Throughout the pandemic, congregations of all shapes and sizes overcame challenges they would have imagined possible just months before. For example, the number of congregations that were able to transition their programming to a digital format—including worship, giving, formation, etc.—in a short amount of time is astounding when you consider that most congregations in the States were not using Internet tools to their full capacity prior to to the pandemic. In many cases, congregations made this adjustment within a few short weeks. If you had gone to the leaders of these congregations 18 months before the pandemic and asked them if they thought it possible for their faith community to move all programming online in 2 weeks most would have said it impossible. And, yet, most were able to do this.

What this tells me is that we are often more resilient, more capable of change than we give ourselves credit for. We don't recognize this because we don't take the time to reflect on the challenges we have overcome and how this might apply to future challenges. I would recommend that as congregations begin to go back to some semblance of normalcy that they take time to reflect on the challenges they have overcome with their leaders:

  • Whose participation did it require?
  • How long did it take?
  • What kind of resources did it require?
  • How were those resources obtained? 

A simple analysis of past challenges overcome will give you a sense of what the next "impossible" challenge will require.

With these tools in hand, let's return to what Weber and Ben-Zvi discuss in "scenario thinking." In an example they offer, four scenarios are offered. They come to these by identifying two independent variable. These are, as they write:

a) Very important to defining what the future will look like; and

b) Very uncertain and thus difficult to predict

I don't know that Weber and Ben-Zvi would recommend using their concepts in this way, but I wonder if there are two important post-covid questions, for church plants in particular, to consider. The first is this:

Is this new faith community sustainable?

The answer to this is not merely a yes/no, pass/fail response. A response might be, "No, but we hope to be" or "Yes, but we're not sure it should be." In any case, another question that needs to be addressed as well:

Does this new faith community need to exist for a season?

Not all faith communities need to exist for an extended amount of time. One study found that only 68% of new churches still remained in their fourth year. It's important to recognize that a faith community existing for a short season does not need to be understood as failure. Considering how transient many populations are, it's completely logical that some communities would rise and fall with the changes of populations in certain areas. Coming to terms with this allows us to end well, to discern the lessons to be learned for others in the future, etc.

Whether a community is to be sustainable or seasonal, another question remains:

To what scale?

Faith communities come in all shapes and sizes. Some faith communities exist comfortably at—for example—6, 60 and 160 participants. The hard question is not the size so much as whether we're willing to live with what is possible at different sizes. Does a community of 6 need a full time person? No. Does 60? Maybe, maybe not. Does 160? Probably.
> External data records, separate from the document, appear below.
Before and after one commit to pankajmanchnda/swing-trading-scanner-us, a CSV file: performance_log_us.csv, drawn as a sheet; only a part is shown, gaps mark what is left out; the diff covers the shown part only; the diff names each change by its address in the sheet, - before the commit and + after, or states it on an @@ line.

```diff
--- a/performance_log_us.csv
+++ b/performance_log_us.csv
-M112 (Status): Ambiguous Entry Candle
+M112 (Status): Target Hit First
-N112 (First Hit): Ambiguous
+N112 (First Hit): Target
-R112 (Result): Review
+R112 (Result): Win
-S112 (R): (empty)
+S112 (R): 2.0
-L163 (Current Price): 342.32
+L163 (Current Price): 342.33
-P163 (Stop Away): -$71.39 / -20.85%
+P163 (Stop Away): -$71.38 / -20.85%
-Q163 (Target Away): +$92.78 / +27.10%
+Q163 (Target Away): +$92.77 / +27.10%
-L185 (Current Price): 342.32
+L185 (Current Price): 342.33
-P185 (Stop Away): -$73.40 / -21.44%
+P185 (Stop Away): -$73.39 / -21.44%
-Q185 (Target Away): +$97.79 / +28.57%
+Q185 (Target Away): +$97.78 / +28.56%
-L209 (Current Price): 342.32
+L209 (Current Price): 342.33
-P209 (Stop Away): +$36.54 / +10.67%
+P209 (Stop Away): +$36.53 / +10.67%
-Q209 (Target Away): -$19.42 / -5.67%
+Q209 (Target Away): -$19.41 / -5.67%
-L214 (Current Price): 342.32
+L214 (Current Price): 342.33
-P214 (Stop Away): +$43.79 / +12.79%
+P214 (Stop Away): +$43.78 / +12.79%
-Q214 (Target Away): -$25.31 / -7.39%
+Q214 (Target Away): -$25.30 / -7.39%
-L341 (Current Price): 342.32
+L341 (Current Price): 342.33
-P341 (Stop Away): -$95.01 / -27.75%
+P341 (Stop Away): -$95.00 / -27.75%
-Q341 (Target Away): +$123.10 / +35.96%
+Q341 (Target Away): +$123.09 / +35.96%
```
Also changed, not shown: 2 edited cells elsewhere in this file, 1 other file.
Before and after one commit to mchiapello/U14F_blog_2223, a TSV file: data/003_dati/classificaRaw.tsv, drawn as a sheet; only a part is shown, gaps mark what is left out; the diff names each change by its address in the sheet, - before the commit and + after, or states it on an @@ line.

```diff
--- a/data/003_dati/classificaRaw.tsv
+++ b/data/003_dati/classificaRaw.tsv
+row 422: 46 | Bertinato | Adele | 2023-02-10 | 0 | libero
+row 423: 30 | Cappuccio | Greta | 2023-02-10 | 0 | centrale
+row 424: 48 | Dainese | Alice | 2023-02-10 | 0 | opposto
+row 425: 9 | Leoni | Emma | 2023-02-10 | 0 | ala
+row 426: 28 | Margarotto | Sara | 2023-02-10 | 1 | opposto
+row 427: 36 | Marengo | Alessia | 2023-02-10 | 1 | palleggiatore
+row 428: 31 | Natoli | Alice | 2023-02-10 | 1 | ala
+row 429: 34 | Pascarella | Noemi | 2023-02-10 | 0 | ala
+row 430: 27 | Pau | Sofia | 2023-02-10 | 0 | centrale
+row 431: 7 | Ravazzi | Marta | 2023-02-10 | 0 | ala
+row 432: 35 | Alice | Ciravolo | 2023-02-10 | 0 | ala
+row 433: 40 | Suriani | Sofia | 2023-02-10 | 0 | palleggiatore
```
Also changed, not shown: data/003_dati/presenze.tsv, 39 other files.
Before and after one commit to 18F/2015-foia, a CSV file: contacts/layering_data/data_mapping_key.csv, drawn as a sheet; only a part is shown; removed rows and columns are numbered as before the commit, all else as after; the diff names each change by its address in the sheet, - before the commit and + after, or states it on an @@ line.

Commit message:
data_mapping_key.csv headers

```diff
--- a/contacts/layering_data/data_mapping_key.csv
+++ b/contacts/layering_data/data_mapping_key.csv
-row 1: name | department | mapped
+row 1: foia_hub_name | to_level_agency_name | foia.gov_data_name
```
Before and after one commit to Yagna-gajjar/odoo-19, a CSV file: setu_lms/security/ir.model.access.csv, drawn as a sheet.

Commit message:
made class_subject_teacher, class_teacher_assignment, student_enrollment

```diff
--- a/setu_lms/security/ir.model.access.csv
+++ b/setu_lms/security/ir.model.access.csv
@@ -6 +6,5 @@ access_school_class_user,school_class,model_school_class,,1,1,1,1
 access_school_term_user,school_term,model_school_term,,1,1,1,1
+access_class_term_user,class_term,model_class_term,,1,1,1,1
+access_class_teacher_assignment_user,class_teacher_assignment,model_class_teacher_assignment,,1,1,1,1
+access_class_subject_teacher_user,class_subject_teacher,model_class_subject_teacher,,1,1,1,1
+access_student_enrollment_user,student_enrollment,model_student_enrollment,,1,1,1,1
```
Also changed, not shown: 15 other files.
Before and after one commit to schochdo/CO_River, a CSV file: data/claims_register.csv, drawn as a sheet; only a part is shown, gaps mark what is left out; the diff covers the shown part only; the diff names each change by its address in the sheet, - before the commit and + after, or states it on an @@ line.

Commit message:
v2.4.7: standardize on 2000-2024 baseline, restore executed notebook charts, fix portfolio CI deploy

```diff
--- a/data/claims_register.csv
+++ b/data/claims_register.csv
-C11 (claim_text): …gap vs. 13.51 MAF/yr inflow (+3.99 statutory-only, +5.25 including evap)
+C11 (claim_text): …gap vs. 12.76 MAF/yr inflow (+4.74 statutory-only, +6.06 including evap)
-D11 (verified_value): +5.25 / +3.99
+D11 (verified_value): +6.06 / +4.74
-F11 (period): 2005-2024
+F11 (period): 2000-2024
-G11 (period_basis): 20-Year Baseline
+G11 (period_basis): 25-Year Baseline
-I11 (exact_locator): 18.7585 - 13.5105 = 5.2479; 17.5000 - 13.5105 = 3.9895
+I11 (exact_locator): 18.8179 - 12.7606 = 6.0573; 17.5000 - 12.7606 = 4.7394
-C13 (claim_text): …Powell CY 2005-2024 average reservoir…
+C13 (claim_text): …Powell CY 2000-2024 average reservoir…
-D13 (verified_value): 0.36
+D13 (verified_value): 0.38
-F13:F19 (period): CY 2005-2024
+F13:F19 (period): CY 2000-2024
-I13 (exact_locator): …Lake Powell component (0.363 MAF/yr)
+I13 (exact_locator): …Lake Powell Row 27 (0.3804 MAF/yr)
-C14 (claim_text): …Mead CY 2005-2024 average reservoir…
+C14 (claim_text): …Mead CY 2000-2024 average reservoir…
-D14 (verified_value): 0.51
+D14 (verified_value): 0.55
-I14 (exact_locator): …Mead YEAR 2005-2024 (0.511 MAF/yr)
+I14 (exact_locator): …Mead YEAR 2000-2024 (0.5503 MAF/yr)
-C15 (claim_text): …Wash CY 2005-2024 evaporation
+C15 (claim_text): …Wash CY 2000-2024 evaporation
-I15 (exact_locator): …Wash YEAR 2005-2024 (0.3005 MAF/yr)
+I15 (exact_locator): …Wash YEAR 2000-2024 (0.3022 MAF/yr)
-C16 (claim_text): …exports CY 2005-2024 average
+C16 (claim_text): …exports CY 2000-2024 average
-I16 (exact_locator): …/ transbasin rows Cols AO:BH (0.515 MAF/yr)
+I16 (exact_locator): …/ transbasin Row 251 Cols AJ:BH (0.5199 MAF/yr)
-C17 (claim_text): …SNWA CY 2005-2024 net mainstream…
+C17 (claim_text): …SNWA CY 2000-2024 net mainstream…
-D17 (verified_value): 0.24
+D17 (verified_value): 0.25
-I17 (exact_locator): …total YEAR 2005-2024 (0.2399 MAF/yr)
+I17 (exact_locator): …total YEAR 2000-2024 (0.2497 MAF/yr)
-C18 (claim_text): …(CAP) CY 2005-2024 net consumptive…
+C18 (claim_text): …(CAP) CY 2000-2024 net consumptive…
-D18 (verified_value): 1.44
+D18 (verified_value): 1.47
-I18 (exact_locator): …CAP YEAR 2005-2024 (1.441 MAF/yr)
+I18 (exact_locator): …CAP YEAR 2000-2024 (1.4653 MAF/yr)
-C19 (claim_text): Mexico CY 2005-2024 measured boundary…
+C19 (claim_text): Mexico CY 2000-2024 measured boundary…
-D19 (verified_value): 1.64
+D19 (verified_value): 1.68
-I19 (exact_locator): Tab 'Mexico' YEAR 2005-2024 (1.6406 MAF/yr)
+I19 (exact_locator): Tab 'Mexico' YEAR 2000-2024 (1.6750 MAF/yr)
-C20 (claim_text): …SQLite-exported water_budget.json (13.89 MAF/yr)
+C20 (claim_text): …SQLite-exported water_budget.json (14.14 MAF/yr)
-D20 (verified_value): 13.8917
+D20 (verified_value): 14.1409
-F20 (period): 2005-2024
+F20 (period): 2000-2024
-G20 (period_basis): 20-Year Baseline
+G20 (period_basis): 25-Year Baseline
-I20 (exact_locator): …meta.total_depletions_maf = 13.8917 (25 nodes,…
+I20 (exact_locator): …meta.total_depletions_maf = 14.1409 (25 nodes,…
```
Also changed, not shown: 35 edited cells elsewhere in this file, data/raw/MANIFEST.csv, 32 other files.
COVID-19 has had, and will have, a hard impact on our congregations. What's even more important is to recognize the deep impact it has had, and will have, on the communities surrounding each congregation. Addressing some of these questions might resolve some of our questions about our own survivability so that we might be prepared to meet our neighbors clear on what we have to offer to whatever lies ahead. 

You can find the first post on "scenario thinking" here.

May 8, 2021

Weekend Listening: Marker - Identification of a Woman

I am a product of the 80's. I love the fact that so many current bands are drawing from that era of music. Marker is one of them. Their 2017 release Marker (MR-072) on Medical Records takes me back to those synth-layered new wave records I was discovering at a young age. It's perfect music for a cool, quiet and cloudy morning. Check it out:

 You can find all my weekend listening tracks on the playlists I've created on Spotify and YouTube.

Support musicians! A great way to do this is on Bandcamp. Take a look at what I'm discovering their.